What the task requires
Read through the data and report every line in which the word "README" occurs.

Data for processing
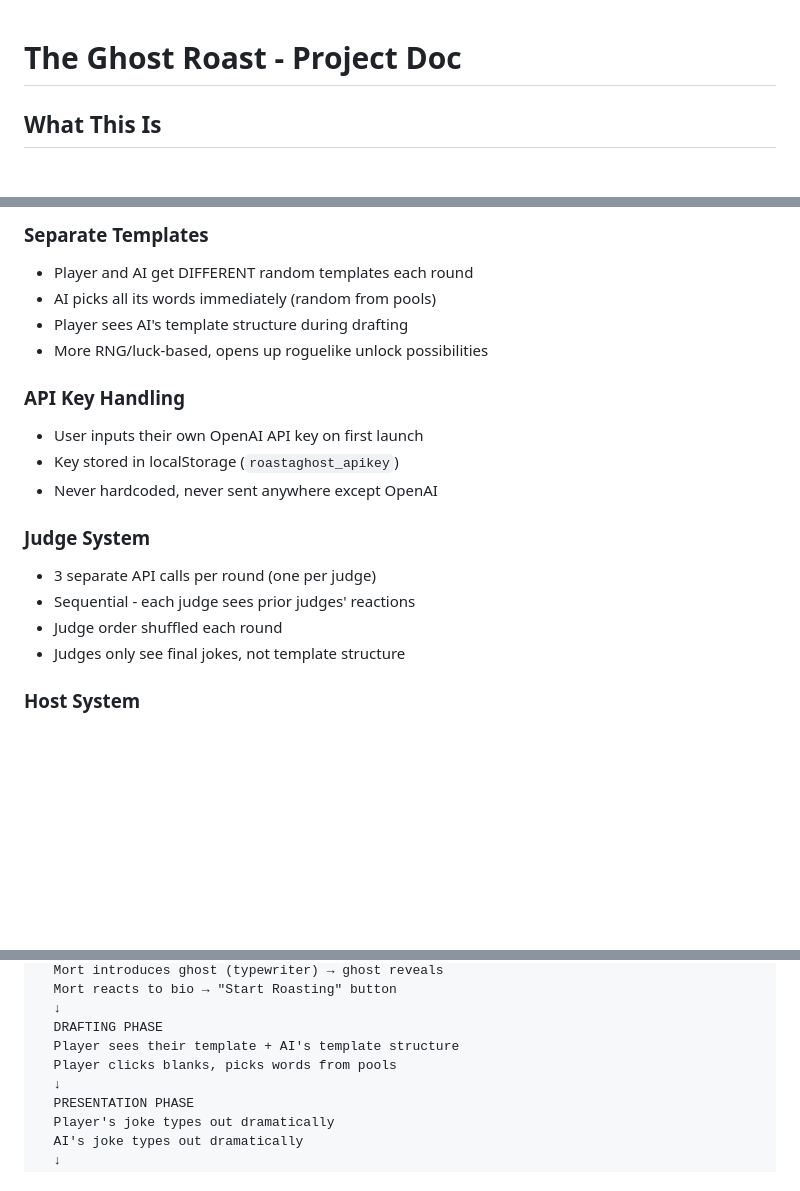
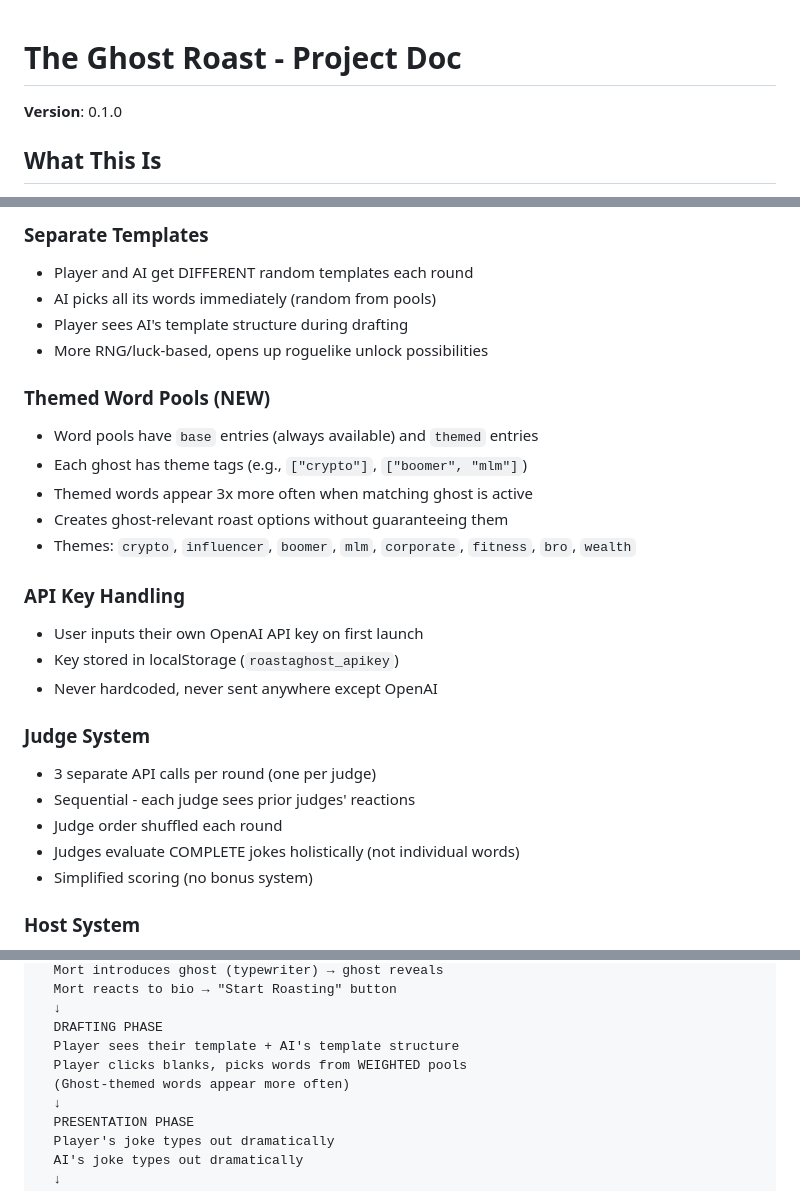
Before and after one commit to dasbeardo/ghostroast, a Markdown page: CLAUDE.md, 3 parts joined by grey strips. GitHub-like rendering; blank space fills up the shorter version.

```diff
--- a/CLAUDE.md
+++ b/CLAUDE.md
@@ -1,4 +1,6 @@
 # The Ghost Roast - Project Doc
+
+**Version**: 0.1.0
 
 ## What This Is
 A comedy game where players compete against an AI opponent to craft roasts of "ghosts" (deceased people with humorous bios). Player and AI each get a DIFFERENT random template and draft words to complete their roast. Three randomly selected AI judges score the final jokes.
@@ -53,6 +57,13 @@ roastaghost/
 - Player sees AI's template structure during drafting
 - More RNG/luck-based, opens up roguelike unlock possibilities
 
+### Themed Word Pools (NEW)
+- Word pools have `base` entries (always available) and `themed` entries
+- Each ghost has theme tags (e.g., `["crypto"]`, `["boomer", "mlm"]`)
+- Themed words appear 3x more often when matching ghost is active
+- Creates ghost-relevant roast options without guaranteeing them
+- Themes: `crypto`, `influencer`, `boomer`, `mlm`, `corporate`, `fitness`, `bro`, `wealth`
+
 ### API Key Handling
 - User inputs their own OpenAI API key on first launch
 - Key stored in localStorage (`roastaghost_apikey`)
@@ -62,7 +73,8 @@ roastaghost/
 - 3 separate API calls per round (one per judge)
 - Sequential - each judge sees prior judges' reactions
 - Judge order shuffled each round
-- Judges only see final jokes, not template structure
+- Judges evaluate COMPLETE jokes holistically (not individual words)
+- Simplified scoring (no bonus system)
 
 ### Host System
 - Mort Holloway hosts the show with typewriter dialogue
@@ -99,7 +111,8 @@ ROUND LOOP (best of 3):
   ↓
   DRAFTING PHASE
   Player sees their template + AI's template structure
-  Player clicks blanks, picks words from pools
+  Player clicks blanks, picks words from WEIGHTED pools
+  (Ghost-themed words appear more often)
   ↓
   PRESENTATION PHASE
   Player's joke types out dramatically
```
Also changed, not shown: other parts of CLAUDE.md (+72 -25 lines).
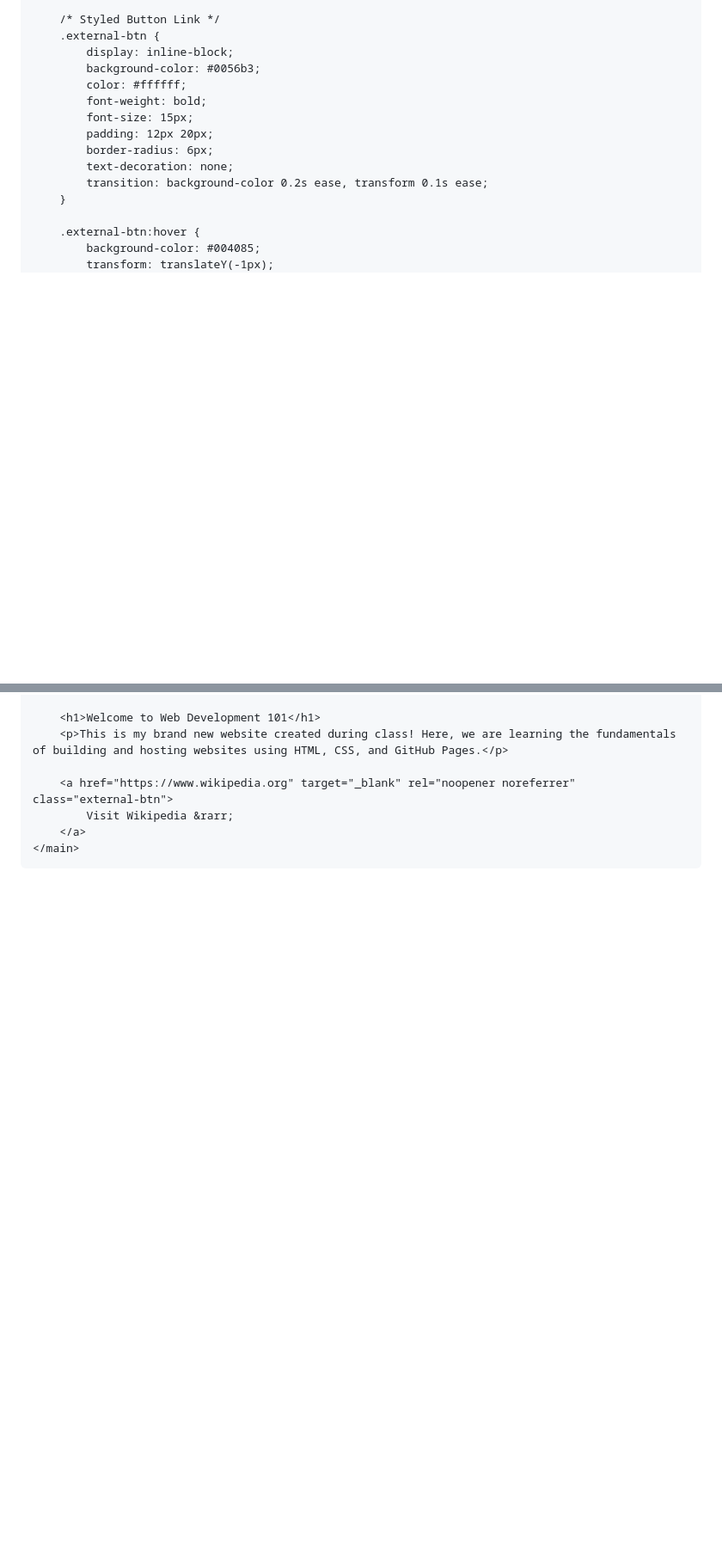
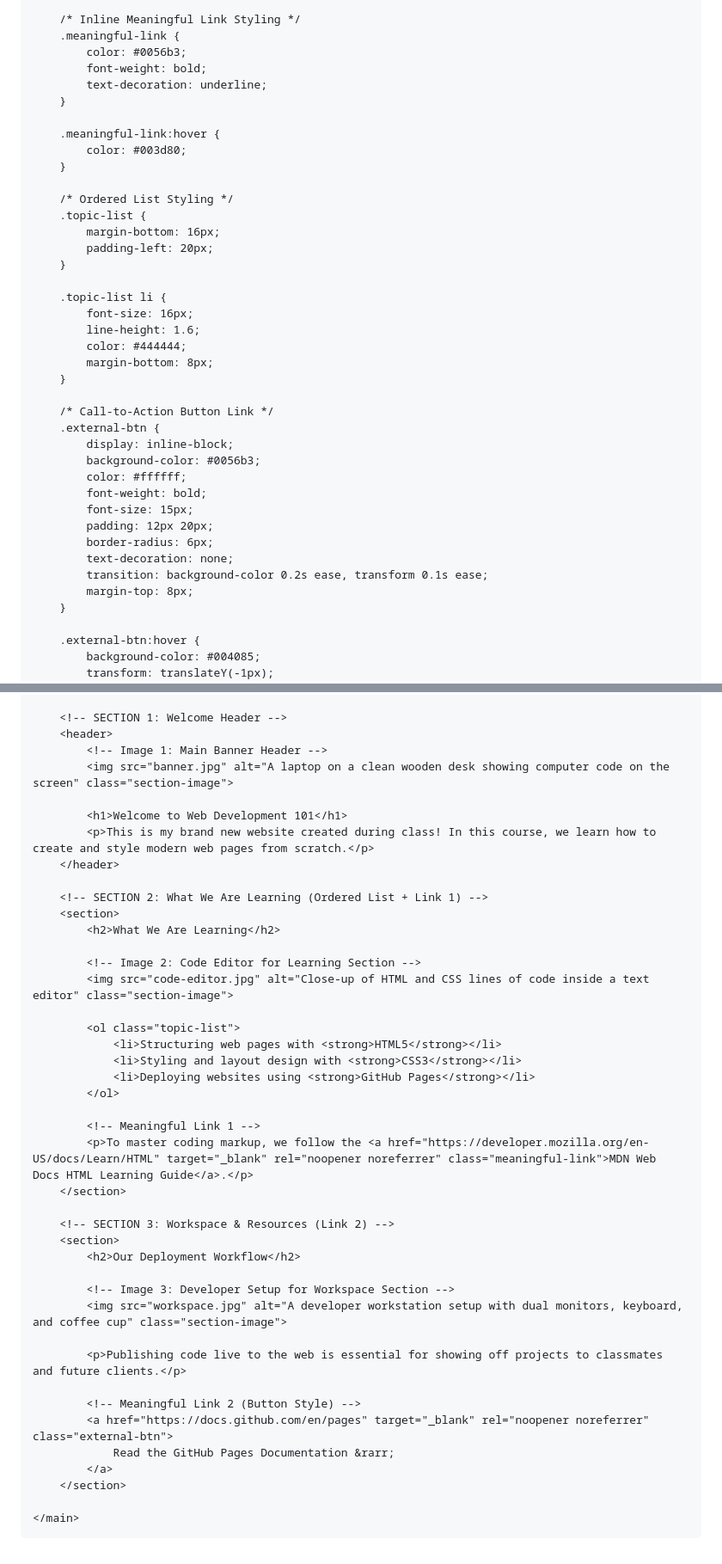
Before and after one commit to ahonanhockey-create/index.html, a Markdown page: README.md, 2 parts joined by grey strips. Shown at 86% size. GitHub-like rendering; blank space fills up the shorter version.

```diff
--- a/README.md
+++ b/README.md
@@ -254,6 +64,30 @@
         }
 
-        /* Styled Button Link */
+        /* Inline Meaningful Link Styling */
+        .meaningful-link {
+            color: #0056b3;
+            font-weight: bold;
+            text-decoration: underline;
+        }
+
+        .meaningful-link:hover {
+            color: #003d80;
+        }
+
+        /* Ordered List Styling */
+        .topic-list {
+            margin-bottom: 16px;
+            padding-left: 20px;
+        }
+
+        .topic-list li {
+            font-size: 16px;
+            line-height: 1.6;
+            color: #444444;
+            margin-bottom: 8px;
+        }
+
+        /* Call-to-Action Button Link */
         .external-btn {
             display: inline-block;
             background-color: #0056b3;
@@ -264,6 +98,7 @@
             border-radius: 6px;
             text-decoration: none;
             transition: background-color 0.2s ease, transform 0.1s ease;
+            margin-top: 8px;
         }
 
         .external-btn:hover {
@@ -280,10 +113,45 @@
 
-        <h1>Welcome to Web Development 101</h1>
-        <p>This is my brand new website created during class! Here, we are learning the fundamentals of building and hosting websites using HTML, CSS, and GitHub Pages.</p>
+        <!-- SECTION 1: Welcome Header -->
+        <header>
+            <!-- Image 1: Main Banner Header -->
+            <img src="banner.jpg" alt="A laptop on a clean wooden desk showing computer code on the screen" class="section-image">
 
-        <a href="https://www.wikipedia.org" target="_blank" rel="noopener noreferrer" class="external-btn">
-            Visit Wikipedia &rarr;
-        </a>
+            <h1>Welcome to Web Development 101</h1>
+            <p>This is my brand new website created during class! In this course, we learn how to create and style modern web pages from scratch.</p>
+        </header>
+
+        <!-- SECTION 2: What We Are Learning (Ordered List + Link 1) -->
+        <section>
+            <h2>What We Are Learning</h2>
+
+            <!-- Image 2: Code Editor for Learning Section -->
+            <img src="code-editor.jpg" alt="Close-up of HTML and CSS lines of code inside a text editor" class="section-image">
+
+            <ol class="topic-list">
+                <li>Structuring web pages with <strong>HTML5</strong></li>
+                <li>Styling and layout design with <strong>CSS3</strong></li>
+                <li>Deploying websites using <strong>GitHub Pages</strong></li>
+            </ol>
+
+            <!-- Meaningful Link 1 -->
+            <p>To master coding markup, we follow the <a href="https://developer.mozilla.org/en-US/docs/Learn/HTML" target="_blank" rel="noopener noreferrer" class="meaningful-link">MDN Web Docs HTML Learning Guide</a>.</p>
+        </section>
+
+        <!-- SECTION 3: Workspace & Resources (Link 2) -->
+        <section>
+            <h2>Our Deployment Workflow</h2>
+
+            <!-- Image 3: Developer Setup for Workspace Section -->
+            <img src="workspace.jpg" alt="A developer workstation setup with dual monitors, keyboard, and coffee cup" class="section-image">
+
+            <p>Publishing code live to the web is essential for showing off projects to classmates and future clients.</p>
+
+            <!-- Meaningful Link 2 (Button Style) -->
+            <a href="https://docs.github.com/en/pages" target="_blank" rel="noopener noreferrer" class="external-btn">
+                Read the GitHub Pages Documentation &rarr;
+            </a>
+        </section>
+
     </main>
 
 </body>
```
Also changed, not shown: other parts of README.md (+14 -206 lines).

Solution to this exercise
Before and after one commit to ahonanhockey-create/index.html, a Markdown page: README.md, 2 parts joined by grey strips. Shown at 86% size. GitHub-like rendering; blank space fills up the shorter version.
--- a/README.md
+++ b/README.md
Also changed, not shown: other parts of README.md (+14 -206 lines).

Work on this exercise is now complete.